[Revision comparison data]
▼

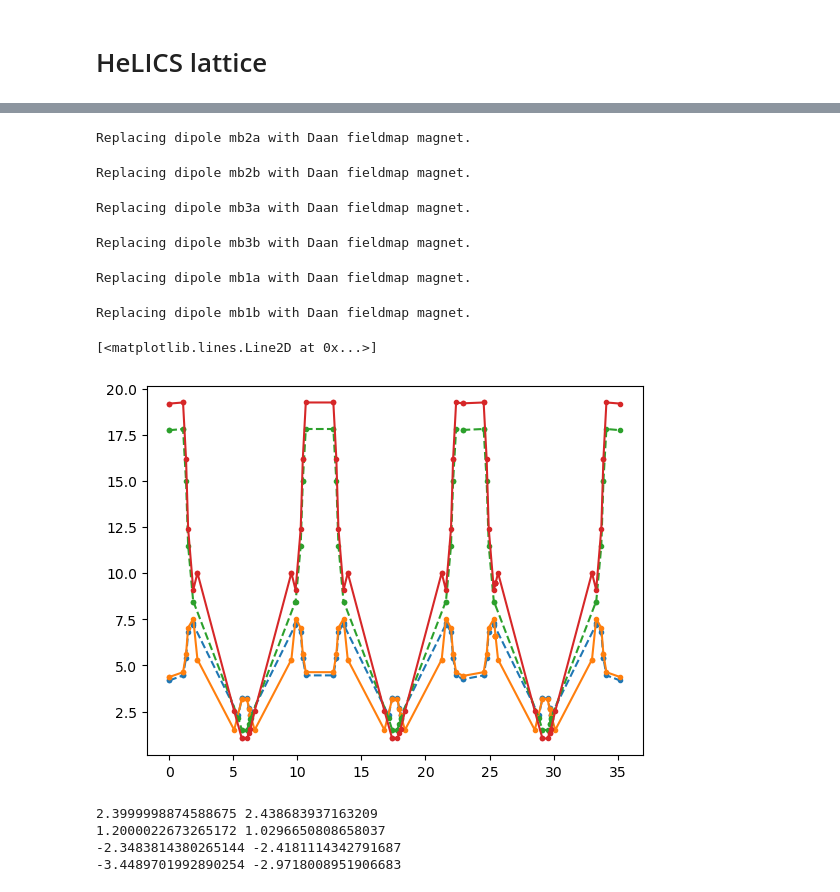
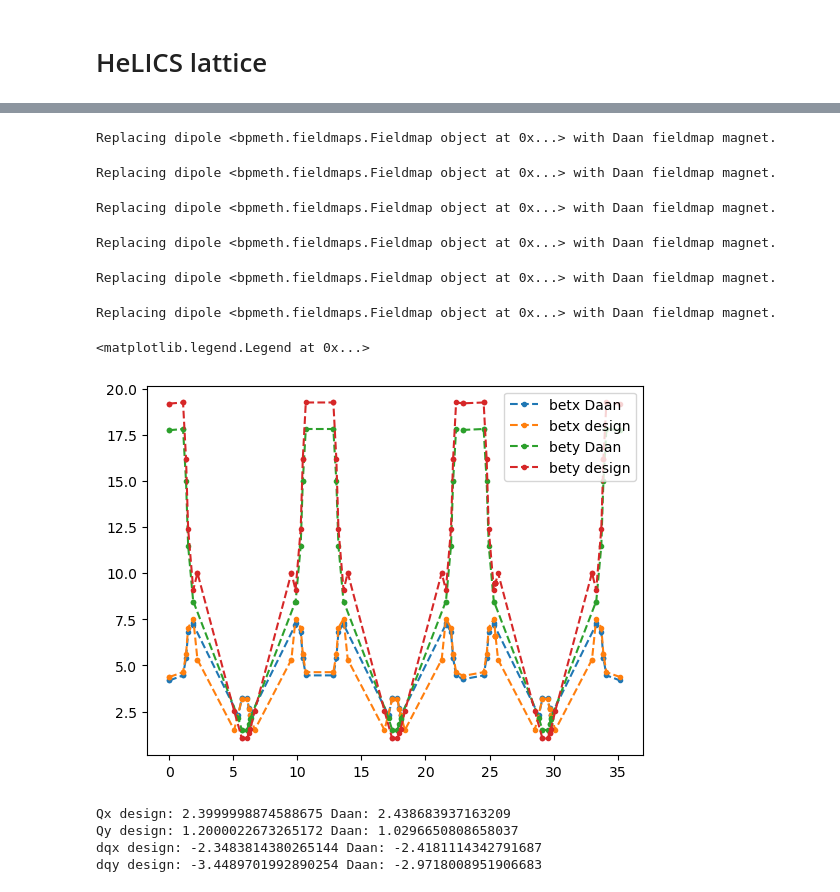
Before and after one commit to xsuite/bpmeth, a Jupyter notebook: examples/HeLICS/ring/HeLICS_with_daan_fieldmap.ipynb, the cells around one changed output, grey strips where cells are left out. Drawn from its saved outputs; the diff is of its cells as text; code cells hidden in the pictures.

```diff
--- a/examples/HeLICS/ring/HeLICS_with_daan_fieldmap.ipynb
+++ b/examples/HeLICS/ring/HeLICS_with_daan_fieldmap.ipynb
@@ -46,8 +47,8 @@ zvals, coeffs, coeffsstd = dipole_FS.z_multipoles(2, ax=ax)
 [figure]
 # %%
 max_multipole = 3
-fringe1_start = -1.7
-fringe1_end = -1.31
+fringe1_start = -1.72
+fringe1_end = -1.33
 magnet_start = -1.75
 # fringe1_start = -1.7
 # fringe1_end = -1.15
@@ -55,7 +56,7 @@ magnet_start = -1.75
 fringe2_start = -fringe1_end
 fringe2_end = -fringe1_start
 
-n_splits = 10
+n_splits = 8
 step = (np.abs(zvals-fringe1_end).argmin() - np.abs(zvals-fringe1_start).argmin()) // n_splits
 split1_inds = np.sort([np.abs(zvals-fringe1_start).argmin() + i*step for i in range(n_splits+1)])
 split2_inds = np.sort([np.abs(zvals-fringe2_end).argmin() - i*step for i in range(n_splits+1)])
@@ -140,6 +141,7 @@ class Magnet:
         """
         self.segments = segments
         self.all_pols = all_pols
+
         self.z_edge = z_edge
         self.rho = rho
 
@@ -168,7 +170,6 @@ class Magnet:
                 ax.plot(zz, bpmeth.poly_fit.poly_val(pol, zz))
 
     def create_fieldexpansion(self):
-
         expansions=[]
         hamiltonians = []
 
@@ -212,8 +213,26 @@ class Magnet:
                 expansions.append(expansion)
                 hamiltonians.append(hamiltonian)
 
+        self.expansions = expansions
         self.hamiltonians = hamiltonians
         self.fieldexpansion_generated = True
+
+    def get_Bfield(self,x,y,s):
+        if not self.fieldexpansion_generated:
+            self.create_fieldexpansion()
+
+        segments = np.array(self.segments)
+        # Determine which segment we are in
+        i = bisect.bisect_left(segments[:,1], s)
+        # At each edge an extra expansion is added
+        if s > self.z_edge:
+            i += 1
+        if s > -self.z_edge:
+            i += 1
+
+        Bx,By,Bs=self.expansions[i].get_Bfield()
+
+        return Bx(x,y,s),By(x,y,s),Bs(x,y,s)
 
     def track(self, particles, ivp_opt={}, plot=False):
         if not self.fieldexpansion_generated:
@@ -334,37 +353,38 @@ Matched to Qx 2.4, Qy 1.2 with quadrupole strengths qf, qd =  (2.785504128228252
 line_Daan = line.copy()
 tab_Daan = line_Daan.get_table()
 dipole_names = tab_Daan['name'][tab_Daan["element_type"] == 'Bend']
-for dipole in dipole_names:
+for dip in dipole_names:
     print(f"Replacing dipole {dipole} with Daan fieldmap magnet.")
-    dipole_s = float(tab_Daan['s_center'][tab_Daan["name"]==dipole])
-    line_Daan.remove(dipole)
-    line_Daan.insert(f"{dipole}_Daan", Daan, at=dipole_s)
+    dipole_s = float(tab_Daan['s_center'][tab_Daan["name"]==dip])
+    line_Daan.remove(dip)
+    line_Daan.insert(f"{dip}_Daan", Daan, at=dipole_s)
 tab_Daan = line_Daan.get_table()
 # %% [output]
-Replacing dipole mb2a with Daan fieldmap magnet.
+Replacing dipole <bpmeth.fieldmaps.Fieldmap object at 0x...> with Daan fieldmap magnet.
-Replacing dipole mb2b with Daan fieldmap magnet.
+Replacing dipole <bpmeth.fieldmaps.Fieldmap object at 0x...> with Daan fieldmap magnet.
-Replacing dipole mb3a with Daan fieldmap magnet.
+Replacing dipole <bpmeth.fieldmaps.Fieldmap object at 0x...> with Daan fieldmap magnet.
-Replacing dipole mb3b with Daan fieldmap magnet.
+Replacing dipole <bpmeth.fieldmaps.Fieldmap object at 0x...> with Daan fieldmap magnet.
-Replacing dipole mb1a with Daan fieldmap magnet.
+Replacing dipole <bpmeth.fieldmaps.Fieldmap object at 0x...> with Daan fieldmap magnet.
-Replacing dipole mb1b with Daan fieldmap magnet.
+Replacing dipole <bpmeth.fieldmaps.Fieldmap object at 0x...> with Daan fieldmap magnet.
 # %%
 tw_Daan = line_Daan.twiss4d(include_collective=True)
 # %%
 fig,ax=plt.subplots()
 ax.plot(tw_Daan.s,tw_Daan.betx,label='betx Daan',ls='--',marker='.')
-ax.plot(tw0.s,tw0.betx,label='betx design',ls='-',marker='.')
+ax.plot(tw0.s,tw0.betx,label='betx design',ls='--',marker='.')
 ax.plot(tw_Daan.s,tw_Daan.bety,label='bety Daan',ls='--',marker='.')
-ax.plot(tw0.s,tw0.bety,label='bety design',ls='-',marker='.')
+ax.plot(tw0.s,tw0.bety,label='bety design',ls='--',marker='.')
+plt.legend()
 # %% [output]
-[<matplotlib.lines.Line2D at 0x...>]
+<matplotlib.legend.Legend at 0x...>
-[figure, old version]
+[figure, new version]
 # %%
-print(tw0.qx,tw_Daan.qx)
-print(tw0.qy,tw_Daan.qy)
-print(tw0.dqx,tw_Daan.dqx)
-print(tw0.dqy,tw_Daan.dqy)
+print("Qx design:", tw0.qx, "Daan:", tw_Daan.qx)
+print("Qy design:", tw0.qy, "Daan:", tw_Daan.qy)
+print("dqx design:", tw0.dqx, "Daan:", tw_Daan.dqx)
+print("dqy design:", tw0.dqy, "Daan:", tw_Daan.dqy)
 # %% [output]
-2.3999998874588675 2.438683937163209
-1.2000022673265172 1.0296650808658037
--2.3483814380265144 -2.4181114342791687
--3.4489701992890254 -2.9718008951906683
+Qx design: 2.3999998874588675 Daan: 2.438683937163209
+Qy design: 1.2000022673265172 Daan: 1.0296650808658037
+dqx design: -2.3483814380265144 Daan: -2.4181114342791687
+dqy design: -3.4489701992890254 Daan: -2.9718008951906683
```
Also changed, not shown: parts of 6 cells of this notebook, 1 other file.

▲

## What is required
Without the pictures, return the records above exactly as given.

## Exercise response
Before and after one commit to xsuite/bpmeth, a Jupyter notebook: examples/HeLICS/ring/HeLICS_with_daan_fieldmap.ipynb, the cells around one changed output, grey strips where cells are left out. Drawn from its saved outputs; the diff is of its cells as text; code cells hidden in the pictures.

```diff
--- a/examples/HeLICS/ring/HeLICS_with_daan_fieldmap.ipynb
+++ b/examples/HeLICS/ring/HeLICS_with_daan_fieldmap.ipynb
@@ -46,8 +47,8 @@ zvals, coeffs, coeffsstd = dipole_FS.z_multipoles(2, ax=ax)
 [figure]
 # %%
 max_multipole = 3
-fringe1_start = -1.7
-fringe1_end = -1.31
+fringe1_start = -1.72
+fringe1_end = -1.33
 magnet_start = -1.75
 # fringe1_start = -1.7
 # fringe1_end = -1.15
@@ -55,7 +56,7 @@ magnet_start = -1.75
 fringe2_start = -fringe1_end
 fringe2_end = -fringe1_start
 
-n_splits = 10
+n_splits = 8
 step = (np.abs(zvals-fringe1_end).argmin() - np.abs(zvals-fringe1_start).argmin()) // n_splits
 split1_inds = np.sort([np.abs(zvals-fringe1_start).argmin() + i*step for i in range(n_splits+1)])
 split2_inds = np.sort([np.abs(zvals-fringe2_end).argmin() - i*step for i in range(n_splits+1)])
@@ -140,6 +141,7 @@ class Magnet:
         """
         self.segments = segments
         self.all_pols = all_pols
+
         self.z_edge = z_edge
         self.rho = rho
 
@@ -168,7 +170,6 @@ class Magnet:
                 ax.plot(zz, bpmeth.poly_fit.poly_val(pol, zz))
 
     def create_fieldexpansion(self):
-
         expansions=[]
         hamiltonians = []
 
@@ -212,8 +213,26 @@ class Magnet:
                 expansions.append(expansion)
                 hamiltonians.append(hamiltonian)
 
+        self.expansions = expansions
         self.hamiltonians = hamiltonians
         self.fieldexpansion_generated = True
+
+    def get_Bfield(self,x,y,s):
+        if not self.fieldexpansion_generated:
+            self.create_fieldexpansion()
+
+        segments = np.array(self.segments)
+        # Determine which segment we are in
+        i = bisect.bisect_left(segments[:,1], s)
+        # At each edge an extra expansion is added
+        if s > self.z_edge:
+            i += 1
+        if s > -self.z_edge:
+            i += 1
+
+        Bx,By,Bs=self.expansions[i].get_Bfield()
+
+        return Bx(x,y,s),By(x,y,s),Bs(x,y,s)
 
     def track(self, particles, ivp_opt={}, plot=False):
         if not self.fieldexpansion_generated:
@@ -334,37 +353,38 @@ Matched to Qx 2.4, Qy 1.2 with quadrupole strengths qf, qd =  (2.785504128228252
 line_Daan = line.copy()
 tab_Daan = line_Daan.get_table()
 dipole_names = tab_Daan['name'][tab_Daan["element_type"] == 'Bend']
-for dipole in dipole_names:
+for dip in dipole_names:
     print(f"Replacing dipole {dipole} with Daan fieldmap magnet.")
-    dipole_s = float(tab_Daan['s_center'][tab_Daan["name"]==dipole])
-    line_Daan.remove(dipole)
-    line_Daan.insert(f"{dipole}_Daan", Daan, at=dipole_s)
+    dipole_s = float(tab_Daan['s_center'][tab_Daan["name"]==dip])
+    line_Daan.remove(dip)
+    line_Daan.insert(f"{dip}_Daan", Daan, at=dipole_s)
 tab_Daan = line_Daan.get_table()
 # %% [output]
-Replacing dipole mb2a with Daan fieldmap magnet.
+Replacing dipole <bpmeth.fieldmaps.Fieldmap object at 0x...> with Daan fieldmap magnet.
-Replacing dipole mb2b with Daan fieldmap magnet.
+Replacing dipole <bpmeth.fieldmaps.Fieldmap object at 0x...> with Daan fieldmap magnet.
-Replacing dipole mb3a with Daan fieldmap magnet.
+Replacing dipole <bpmeth.fieldmaps.Fieldmap object at 0x...> with Daan fieldmap magnet.
-Replacing dipole mb3b with Daan fieldmap magnet.
+Replacing dipole <bpmeth.fieldmaps.Fieldmap object at 0x...> with Daan fieldmap magnet.
-Replacing dipole mb1a with Daan fieldmap magnet.
+Replacing dipole <bpmeth.fieldmaps.Fieldmap object at 0x...> with Daan fieldmap magnet.
-Replacing dipole mb1b with Daan fieldmap magnet.
+Replacing dipole <bpmeth.fieldmaps.Fieldmap object at 0x...> with Daan fieldmap magnet.
 # %%
 tw_Daan = line_Daan.twiss4d(include_collective=True)
 # %%
 fig,ax=plt.subplots()
 ax.plot(tw_Daan.s,tw_Daan.betx,label='betx Daan',ls='--',marker='.')
-ax.plot(tw0.s,tw0.betx,label='betx design',ls='-',marker='.')
+ax.plot(tw0.s,tw0.betx,label='betx design',ls='--',marker='.')
 ax.plot(tw_Daan.s,tw_Daan.bety,label='bety Daan',ls='--',marker='.')
-ax.plot(tw0.s,tw0.bety,label='bety design',ls='-',marker='.')
+ax.plot(tw0.s,tw0.bety,label='bety design',ls='--',marker='.')
+plt.legend()
 # %% [output]
-[<matplotlib.lines.Line2D at 0x...>]
+<matplotlib.legend.Legend at 0x...>
-[figure, old version]
+[figure, new version]
 # %%
-print(tw0.qx,tw_Daan.qx)
-print(tw0.qy,tw_Daan.qy)
-print(tw0.dqx,tw_Daan.dqx)
-print(tw0.dqy,tw_Daan.dqy)
+print("Qx design:", tw0.qx, "Daan:", tw_Daan.qx)
+print("Qy design:", tw0.qy, "Daan:", tw_Daan.qy)
+print("dqx design:", tw0.dqx, "Daan:", tw_Daan.dqx)
+print("dqy design:", tw0.dqy, "Daan:", tw_Daan.dqy)
 # %% [output]
-2.3999998874588675 2.438683937163209
-1.2000022673265172 1.0296650808658037
--2.3483814380265144 -2.4181114342791687
--3.4489701992890254 -2.9718008951906683
+Qx design: 2.3999998874588675 Daan: 2.438683937163209
+Qy design: 1.2000022673265172 Daan: 1.0296650808658037
+dqx design: -2.3483814380265144 Daan: -2.4181114342791687
+dqy design: -3.4489701992890254 Daan: -2.9718008951906683
```
Also changed, not shown: parts of 6 cells of this notebook, 1 other file.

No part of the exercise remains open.